So while it would be nice to have a 30+ mile run under my belt going into this one, I feel pretty good about my fitness level. Most of my training has been on much hillier terrain than this 12-hour race will be, and my somewhat spotty training during the past month coincided well with tapering. I’m excited to see what I can do.
3. It’s just a big old experiment!
When runners ask me about fueling for their marathon, I tell them to use their long runs as precious opportunities to experiment. You don’t want to show up on race day trying something new for the first time — and you especially don’t want to show up with no plan at all.
While I have in my head the goal of running 100K in 12 hours, it really doesn’t make much difference to my training whether I run 55 or 65 miles. My real goal is to learn as much as I can about running for this amount of time, and how I handle food and other elements of such a long race.
Here’s what I’ll be paying special attention to during the 12-hour, in preparation for the 100:
- Food. My plan is to eat only fresh, whole dates, along with water and sports drink. I know that after a few hours I’ll be tempted to eat starchy, salty foods, but Byron Powell has me convinced they’re only for mental comfort, that sugar is what you need. If I cave, so be it, but I want to stick with the dates as long as possible to see if that’s a viable strategy for the 100, or at least the first half of the 100 before all bets are off. It certainly would simplify the food situation.

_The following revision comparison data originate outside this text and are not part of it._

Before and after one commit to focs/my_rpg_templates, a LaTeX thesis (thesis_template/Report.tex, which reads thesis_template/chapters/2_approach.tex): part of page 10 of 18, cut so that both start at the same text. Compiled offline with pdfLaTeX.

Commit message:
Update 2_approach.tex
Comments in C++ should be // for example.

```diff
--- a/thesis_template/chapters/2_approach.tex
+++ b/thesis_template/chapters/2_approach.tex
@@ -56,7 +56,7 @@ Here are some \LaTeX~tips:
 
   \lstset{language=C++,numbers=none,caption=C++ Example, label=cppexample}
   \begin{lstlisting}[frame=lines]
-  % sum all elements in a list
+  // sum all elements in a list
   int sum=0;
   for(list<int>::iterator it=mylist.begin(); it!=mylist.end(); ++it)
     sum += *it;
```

- Electrolytes. It’s supposed to be a high of 80 degrees F on Saturday, and running in the heat will be good practice for the big race in July. I’ve been reading a lot about ultra training and still don’t have a solid plan for electrolyte replacement; this weekend will be a good opportunity to try out a precise, electrolytes-per-hour approach.

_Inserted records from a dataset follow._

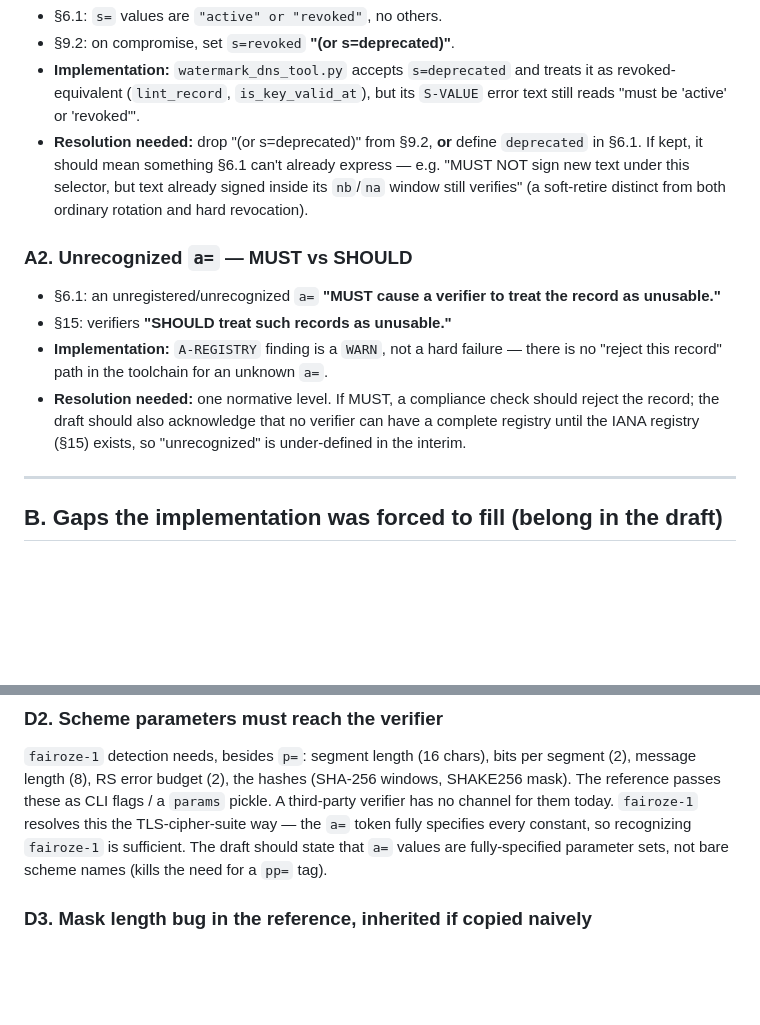
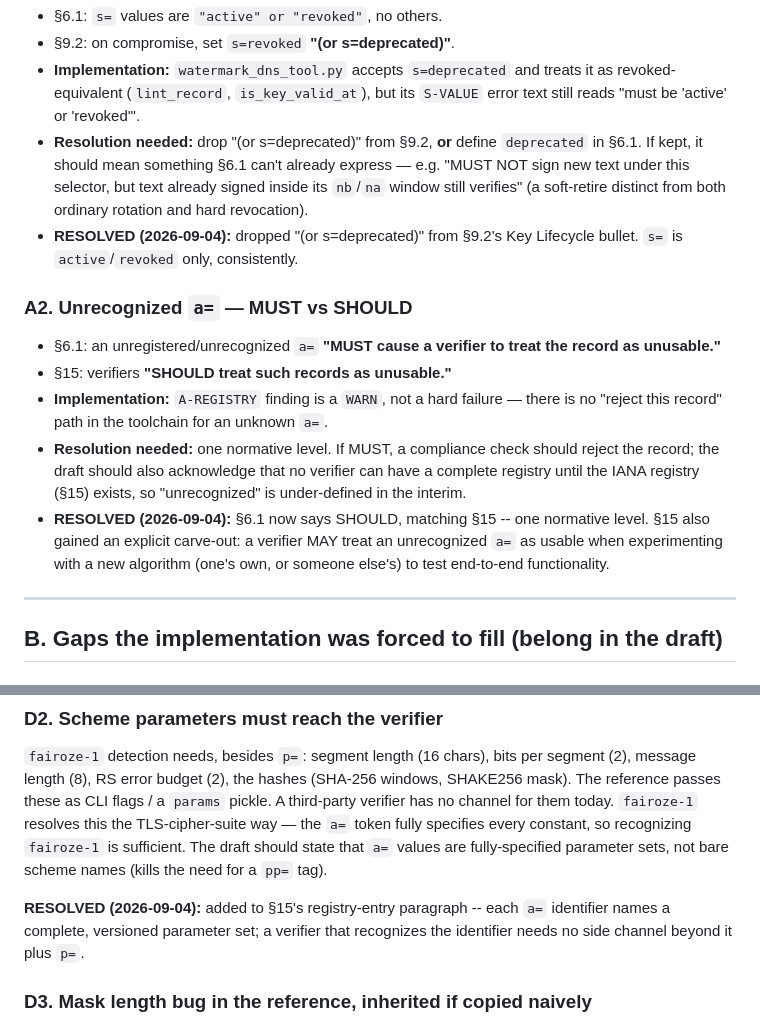
Before and after one commit to tzink7/xboundary-ai-text-watermark-verification, a Markdown page: implementation-open-questions.md, 2 parts joined by grey strips. GitHub-like rendering; blank space fills up the shorter version.

```diff
--- a/implementation-open-questions.md
+++ b/implementation-open-questions.md
@@ -24,6 +31,8 @@ Section references are to
   express — e.g. "MUST NOT sign new text under this selector, but text already
   signed inside its `nb`/`na` window still verifies" (a soft-retire distinct from
   both ordinary rotation and hard revocation).
+- **RESOLVED (2026-09-04):** dropped "(or s=deprecated)" from §9.2's Key
+  Lifecycle bullet. `s=` is `active`/`revoked` only, consistently.
 
 ### A2. Unrecognized `a=` — MUST vs SHOULD
 - §6.1: an unregistered/unrecognized `a=` **"MUST cause a verifier to treat the
@@ -35,6 +44,10 @@ Section references are to
   reject the record; the draft should also acknowledge that no verifier can have
   a complete registry until the IANA registry (§15) exists, so "unrecognized"
   is under-defined in the interim.
+- **RESOLVED (2026-09-04):** §6.1 now says SHOULD, matching §15 -- one
+  normative level. §15 also gained an explicit carve-out: a verifier MAY treat
+  an unrecognized `a=` as usable when experimenting with a new algorithm
+  (one's own, or someone else's) to test end-to-end functionality.
 
 ---
 
@@ -165,6 +223,10 @@ resolves this the TLS-cipher-suite way — the `a=` token fully specifies every
 constant, so recognizing `fairoze-1` is sufficient. The draft should state that
 `a=` values are fully-specified parameter sets, not bare scheme names (kills the
 need for a `pp=` tag).
+
+**RESOLVED (2026-09-04):** added to §15's registry-entry paragraph -- each `a=`
+identifier names a complete, versioned parameter set; a verifier that
+recognizes the identifier needs no side channel beyond it plus `p=`.
 
 ### D3. Mask length bug in the reference, inherited if copied naively
 `crypto.sign_and_encode_openssl` masks the codeword with `sha512(digest)` via
```
Also changed, not shown: other parts of implementation-open-questions.md (+60 -7 lines), draft-zink-xboundary-ai-text-watermark-verification-00.md (+132 -168 lines).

- Pace. I’d really like to run the 100 in 24 hours, which takes a 14:24 mile pace. But I’ve heard that because there’s so much inevitable slowing in the second half of a 100, you need to run your first half relatively fast, rather than trying to run negative splits like you do with a marathon. Essentially, my pace for a 12-hour 100K (11:36 per mile) is only slightly faster than what I’m told I should run for the first half of my 100 if I want to break 24 hours. At the end of my first 50 when I asked, exhausted, an experienced ultrarunner friend how anyone possibly runs a 100 miles, he said, “It’s a mindset thing.” Well, I’m going to try as hard as I can to rehearse that mindset on Saturday.
So that’s about all there is to it! I’ve got a nice easy taper week ahead of me — just five miles and three miles, with a rest day in between, before the big boy on Saturday.
1. What’s your go-to podcast that I must absolutely listen to?
2. If you’ve run a race like this before and have any advice to share, I can definitely use it!
And one more thing: If my babbling on about ultras piques your curiosity, check out the podcast episode that we did with Bryon Powell, author of the training plan I’m using, about running your first ultra.
Vegan Supplements: Which Ones Do You Need?
Written by Matt Frazier and Matt Tullman.
I’m here with a message that, without a doubt, isn’t going to make me the most popular guy at the vegan potluck.
But it’s one I believe is absolutely critical to the long term health of our movement, and that’s why I’m committed to sharing it. Here goes…
Vegans need more than just B12.
Sure, Vitamin B12 might be the only supplement required by vegans in order to survive. But if you’re anything like me, you’re interested in much more than survival — you want to thrive.
So what else do vegans need?